**Aim of the task**: Whenever a line in the data below includes the string "workdir", copy it out.

**Data to process**:
========================

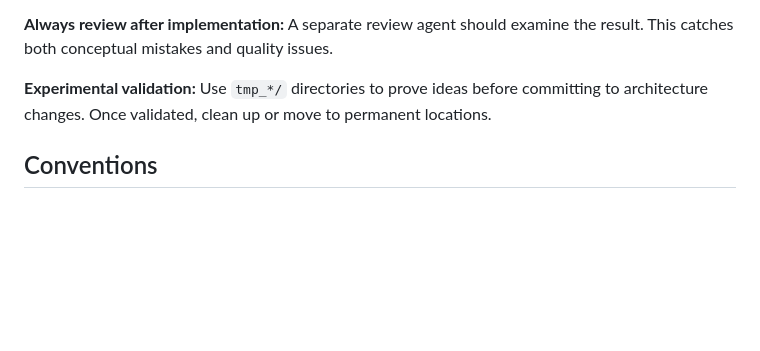
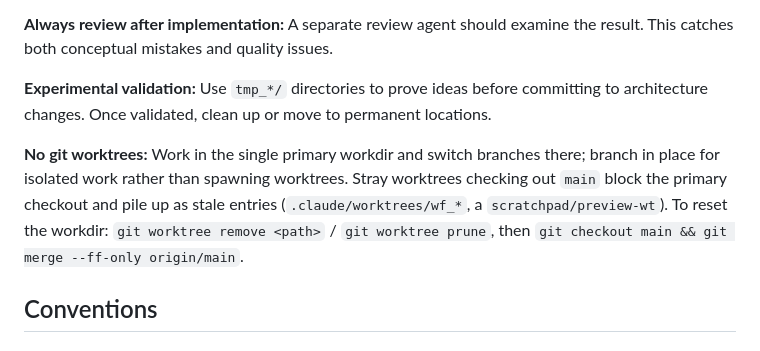
Before and after one commit to geomar-od-lagrange/2026_whirls_cruise_map, a Markdown page: AGENTS.md, the part around the change. Rendered like a GitHub page; blank space fills up the shorter version.

Commit message:
AGENTS.md: forbid git worktrees; work in the single primary workdir
Stray worktrees checking out main block the primary checkout and accumulate as
stale entries. Record the constraint and the reset recipe under Agent workflow.

Co-Authored-By: Claude Opus 4.8 (1M context) <noreply@anthropic.com>

```diff
--- a/AGENTS.md
+++ b/AGENTS.md
@@ -52,6 +52,13 @@ the result. This catches both conceptual mistakes and quality issues.
 committing to architecture changes. Once validated, clean up or move to
 permanent locations.
 
+**No git worktrees:** Work in the single primary workdir and switch branches
+there; branch in place for isolated work rather than spawning worktrees. Stray
+worktrees checking out `main` block the primary checkout and pile up as stale
+entries (`.claude/worktrees/wf_*`, a `scratchpad/preview-wt`). To reset the
+workdir: `git worktree remove <path>` / `git worktree prune`, then
+`git checkout main && git merge --ff-only origin/main`.
+
 ## Conventions
 
 ### Documentation
```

========================

**Result of the task**:
AGENTS.md: forbid git worktrees; work in the single primary workdir
+**No git worktrees:** Work in the single primary workdir and switch branches
+workdir: `git worktree remove <path>` / `git worktree prune`, then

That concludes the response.